Return all of the entries word for word, but omit the pictures they contain.

Collected data entries:
Segment Open

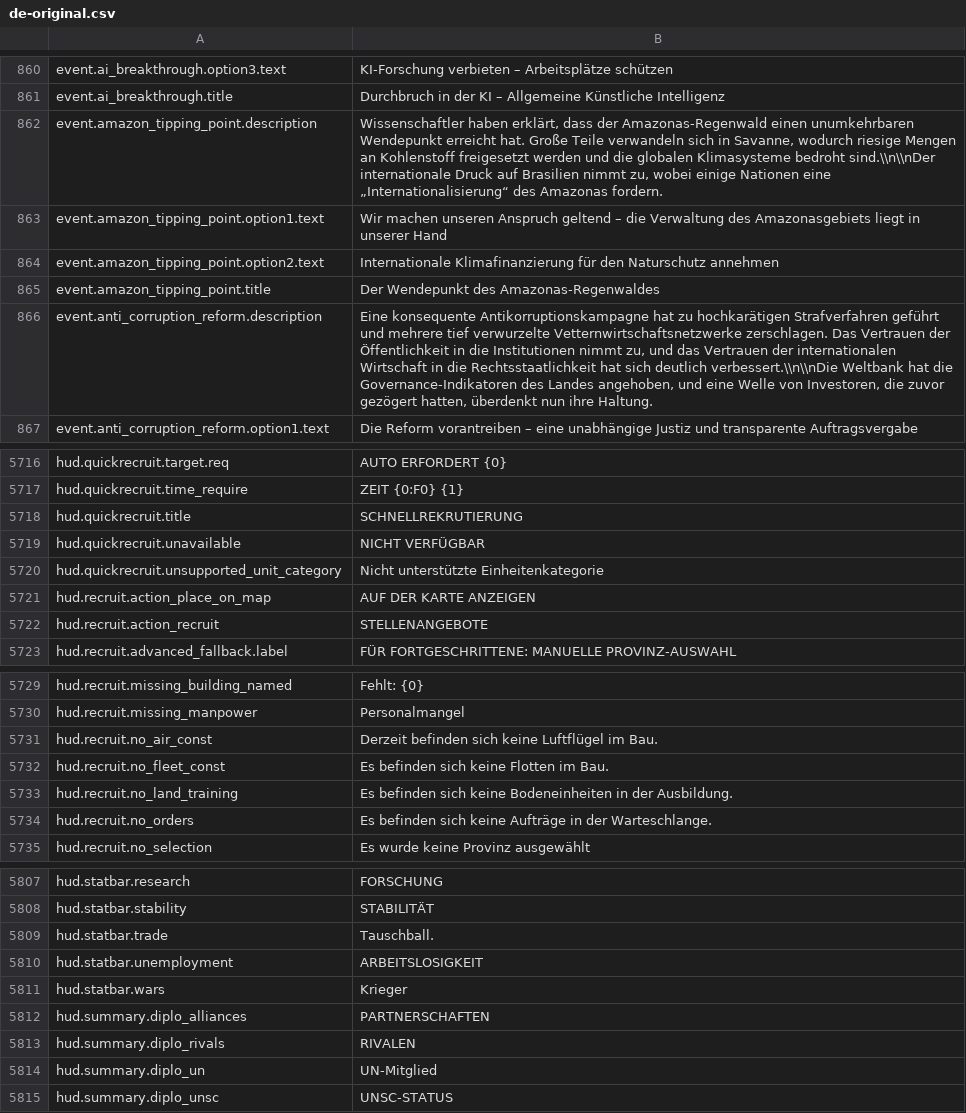
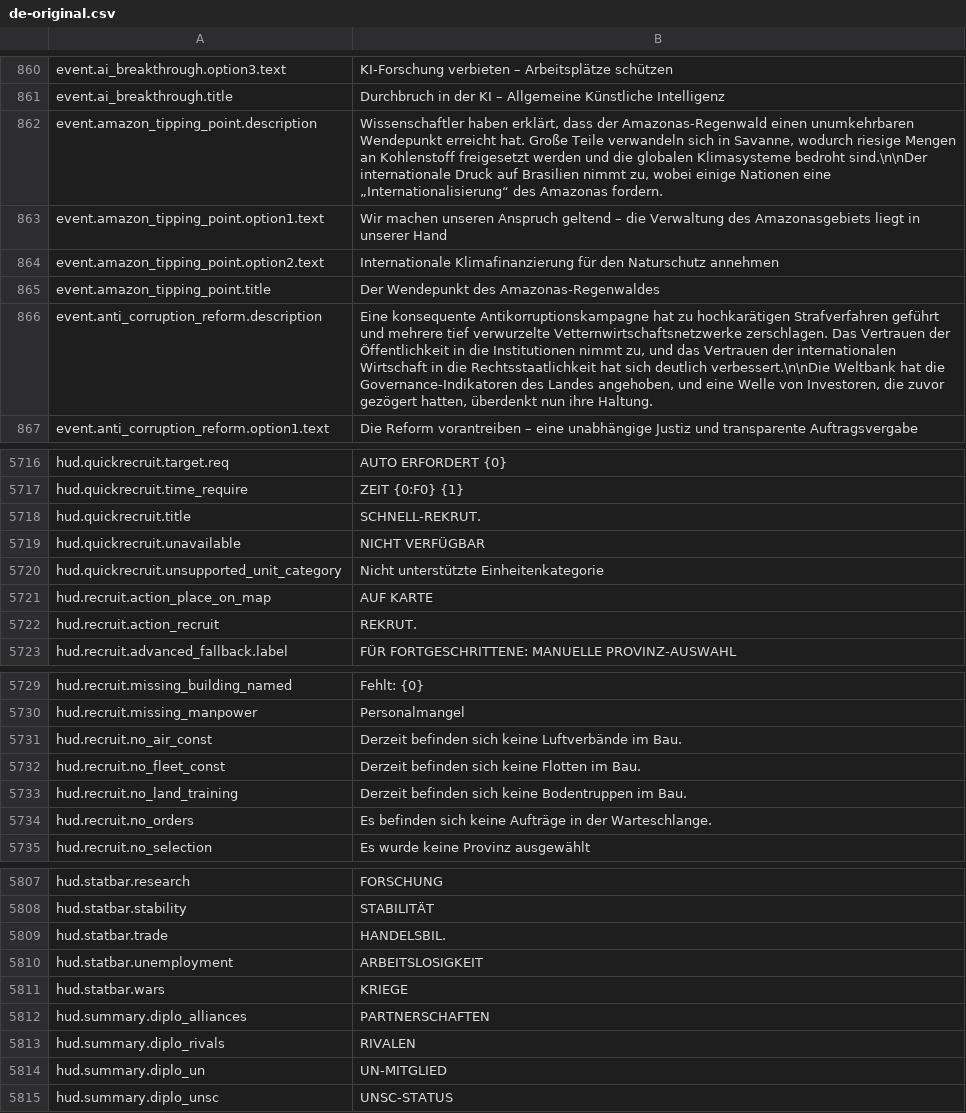
Before and after one commit to daredloco/GlobalProtocolLocalization, a CSV file: Localization/de-original.csv, drawn as a sheet; only a part is shown, gaps mark what is left out; the diff covers the shown part only.

```diff
--- a/Localization/de-original.csv
+++ b/Localization/de-original.csv
@@ -861,3 +861,3 @@ event.ai_breakthrough.option3.text,KI-Forschung verbieten – Arbeitsplätze sch
 event.ai_breakthrough.title,Durchbruch in der KI – Allgemeine Künstliche Intelligenz
-event.amazon_tipping_point.description,"Wissenschaftler haben erklärt, dass der Amazonas-Regenwald einen unumkehrbaren Wendepunkt erreicht hat. Große Teile verwandeln sich in Savanne, wodurch riesige Mengen an Kohlenstoff freigesetzt werden und die globalen Klimasysteme bedroht sind.\\n\\nDer internationale Druck auf Brasilien nimmt zu, wobei einige Nationen eine „Internationalisierung“ des Amazonas fordern."
+event.amazon_tipping_point.description,"Wissenschaftler haben erklärt, dass der Amazonas-Regenwald einen unumkehrbaren Wendepunkt erreicht hat. Große Teile verwandeln sich in Savanne, wodurch riesige Mengen an Kohlenstoff freigesetzt werden und die globalen Klimasysteme bedroht sind.\n\nDer internationale Druck auf Brasilien nimmt zu, wobei einige Nationen eine „Internationalisierung“ des Amazonas fordern."
 event.amazon_tipping_point.option1.text,Wir machen unseren Anspruch geltend – die Verwaltung des Amazonasgebiets liegt in unserer Hand
@@ -865,3 +865,3 @@ event.amazon_tipping_point.option2.text,Internationale Klimafinanzierung für de
 event.amazon_tipping_point.title,Der Wendepunkt des Amazonas-Regenwaldes
-event.anti_corruption_reform.description,"Eine konsequente Antikorruptionskampagne hat zu hochkarätigen Strafverfahren geführt und mehrere tief verwurzelte Vetternwirtschaftsnetzwerke zerschlagen. Das Vertrauen der Öffentlichkeit in die Institutionen nimmt zu, und das Vertrauen der internationalen Wirtschaft in die Rechtsstaatlichkeit hat sich deutlich verbessert.\\n\\nDie Weltbank hat die Governance-Indikatoren des Landes angehoben, und eine Welle von Investoren, die zuvor gezögert hatten, überdenkt nun ihre Haltung."
+event.anti_corruption_reform.description,"Eine konsequente Antikorruptionskampagne hat zu hochkarätigen Strafverfahren geführt und mehrere tief verwurzelte Vetternwirtschaftsnetzwerke zerschlagen. Das Vertrauen der Öffentlichkeit in die Institutionen nimmt zu, und das Vertrauen der internationalen Wirtschaft in die Rechtsstaatlichkeit hat sich deutlich verbessert.\n\nDie Weltbank hat die Governance-Indikatoren des Landes angehoben, und eine Welle von Investoren, die zuvor gezögert hatten, überdenkt nun ihre Haltung."
 event.anti_corruption_reform.option1.text,Die Reform vorantreiben – eine unabhängige Justiz und transparente Auftragsvergabe
@@ -5717,7 +5717,7 @@ hud.quickrecruit.target.req,AUTO ERFORDERT {0}
 hud.quickrecruit.time_require,ZEIT {0:F0} {1}
-hud.quickrecruit.title,SCHNELLREKRUTIERUNG
+hud.quickrecruit.title,SCHNELL-REKRUT.
 hud.quickrecruit.unavailable,NICHT VERFÜGBAR
 hud.quickrecruit.unsupported_unit_category,Nicht unterstützte Einheitenkategorie
-hud.recruit.action_place_on_map,AUF DER KARTE ANZEIGEN
-hud.recruit.action_recruit,STELLENANGEBOTE
+hud.recruit.action_place_on_map,AUF KARTE
+hud.recruit.action_recruit,REKRUT.
 hud.recruit.advanced_fallback.label,FÜR FORTGESCHRITTENE: MANUELLE PROVINZ-AUSWAHL
@@ -5730,5 +5730,5 @@ hud.recruit.missing_building_named,Fehlt: {0}
 hud.recruit.missing_manpower,Personalmangel
-hud.recruit.no_air_const,Derzeit befinden sich keine Luftflügel im Bau.
-hud.recruit.no_fleet_const,Es befinden sich keine Flotten im Bau.
-hud.recruit.no_land_training,Es befinden sich keine Bodeneinheiten in der Ausbildung.
+hud.recruit.no_air_const,Derzeit befinden sich keine Luftverbände im Bau.
+hud.recruit.no_fleet_const,Derzeit befinden sich keine Flotten im Bau.
+hud.recruit.no_land_training,Derzeit befinden sich keine Bodentruppen im Bau.
 hud.recruit.no_orders,Es befinden sich keine Aufträge in der Warteschlange.
@@ -5808,8 +5808,8 @@ hud.statbar.research,FORSCHUNG
 hud.statbar.stability,STABILITÄT
-hud.statbar.trade,Tauschball.
+hud.statbar.trade,HANDELSBIL.
 hud.statbar.unemployment,ARBEITSLOSIGKEIT
-hud.statbar.wars,Krieger
+hud.statbar.wars,KRIEGE
 hud.summary.diplo_alliances,PARTNERSCHAFTEN
 hud.summary.diplo_rivals,RIVALEN
-hud.summary.diplo_un,UN-Mitglied
+hud.summary.diplo_un,UN-MITGLIED
 hud.summary.diplo_unsc,UNSC-STATUS
```
Also changed, not shown: 83 edited cells elsewhere in this file.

Segment Closed

* _ANSWER TO THE EXERCISE_
Before and after one commit to daredloco/GlobalProtocolLocalization, a CSV file: Localization/de-original.csv, drawn as a sheet; only a part is shown, gaps mark what is left out; the diff covers the shown part only.

```diff
--- a/Localization/de-original.csv
+++ b/Localization/de-original.csv
@@ -861,3 +861,3 @@ event.ai_breakthrough.option3.text,KI-Forschung verbieten – Arbeitsplätze sch
 event.ai_breakthrough.title,Durchbruch in der KI – Allgemeine Künstliche Intelligenz
-event.amazon_tipping_point.description,"Wissenschaftler haben erklärt, dass der Amazonas-Regenwald einen unumkehrbaren Wendepunkt erreicht hat. Große Teile verwandeln sich in Savanne, wodurch riesige Mengen an Kohlenstoff freigesetzt werden und die globalen Klimasysteme bedroht sind.\\n\\nDer internationale Druck auf Brasilien nimmt zu, wobei einige Nationen eine „Internationalisierung“ des Amazonas fordern."
+event.amazon_tipping_point.description,"Wissenschaftler haben erklärt, dass der Amazonas-Regenwald einen unumkehrbaren Wendepunkt erreicht hat. Große Teile verwandeln sich in Savanne, wodurch riesige Mengen an Kohlenstoff freigesetzt werden und die globalen Klimasysteme bedroht sind.\n\nDer internationale Druck auf Brasilien nimmt zu, wobei einige Nationen eine „Internationalisierung“ des Amazonas fordern."
 event.amazon_tipping_point.option1.text,Wir machen unseren Anspruch geltend – die Verwaltung des Amazonasgebiets liegt in unserer Hand
@@ -865,3 +865,3 @@ event.amazon_tipping_point.option2.text,Internationale Klimafinanzierung für de
 event.amazon_tipping_point.title,Der Wendepunkt des Amazonas-Regenwaldes
-event.anti_corruption_reform.description,"Eine konsequente Antikorruptionskampagne hat zu hochkarätigen Strafverfahren geführt und mehrere tief verwurzelte Vetternwirtschaftsnetzwerke zerschlagen. Das Vertrauen der Öffentlichkeit in die Institutionen nimmt zu, und das Vertrauen der internationalen Wirtschaft in die Rechtsstaatlichkeit hat sich deutlich verbessert.\\n\\nDie Weltbank hat die Governance-Indikatoren des Landes angehoben, und eine Welle von Investoren, die zuvor gezögert hatten, überdenkt nun ihre Haltung."
+event.anti_corruption_reform.description,"Eine konsequente Antikorruptionskampagne hat zu hochkarätigen Strafverfahren geführt und mehrere tief verwurzelte Vetternwirtschaftsnetzwerke zerschlagen. Das Vertrauen der Öffentlichkeit in die Institutionen nimmt zu, und das Vertrauen der internationalen Wirtschaft in die Rechtsstaatlichkeit hat sich deutlich verbessert.\n\nDie Weltbank hat die Governance-Indikatoren des Landes angehoben, und eine Welle von Investoren, die zuvor gezögert hatten, überdenkt nun ihre Haltung."
 event.anti_corruption_reform.option1.text,Die Reform vorantreiben – eine unabhängige Justiz und transparente Auftragsvergabe
@@ -5717,7 +5717,7 @@ hud.quickrecruit.target.req,AUTO ERFORDERT {0}
 hud.quickrecruit.time_require,ZEIT {0:F0} {1}
-hud.quickrecruit.title,SCHNELLREKRUTIERUNG
+hud.quickrecruit.title,SCHNELL-REKRUT.
 hud.quickrecruit.unavailable,NICHT VERFÜGBAR
 hud.quickrecruit.unsupported_unit_category,Nicht unterstützte Einheitenkategorie
-hud.recruit.action_place_on_map,AUF DER KARTE ANZEIGEN
-hud.recruit.action_recruit,STELLENANGEBOTE
+hud.recruit.action_place_on_map,AUF KARTE
+hud.recruit.action_recruit,REKRUT.
 hud.recruit.advanced_fallback.label,FÜR FORTGESCHRITTENE: MANUELLE PROVINZ-AUSWAHL
@@ -5730,5 +5730,5 @@ hud.recruit.missing_building_named,Fehlt: {0}
 hud.recruit.missing_manpower,Personalmangel
-hud.recruit.no_air_const,Derzeit befinden sich keine Luftflügel im Bau.
-hud.recruit.no_fleet_const,Es befinden sich keine Flotten im Bau.
-hud.recruit.no_land_training,Es befinden sich keine Bodeneinheiten in der Ausbildung.
+hud.recruit.no_air_const,Derzeit befinden sich keine Luftverbände im Bau.
+hud.recruit.no_fleet_const,Derzeit befinden sich keine Flotten im Bau.
+hud.recruit.no_land_training,Derzeit befinden sich keine Bodentruppen im Bau.
 hud.recruit.no_orders,Es befinden sich keine Aufträge in der Warteschlange.
@@ -5808,8 +5808,8 @@ hud.statbar.research,FORSCHUNG
 hud.statbar.stability,STABILITÄT
-hud.statbar.trade,Tauschball.
+hud.statbar.trade,HANDELSBIL.
 hud.statbar.unemployment,ARBEITSLOSIGKEIT
-hud.statbar.wars,Krieger
+hud.statbar.wars,KRIEGE
 hud.summary.diplo_alliances,PARTNERSCHAFTEN
 hud.summary.diplo_rivals,RIVALEN
-hud.summary.diplo_un,UN-Mitglied
+hud.summary.diplo_un,UN-MITGLIED
 hud.summary.diplo_unsc,UNSC-STATUS
```
Also changed, not shown: 83 edited cells elsewhere in this file.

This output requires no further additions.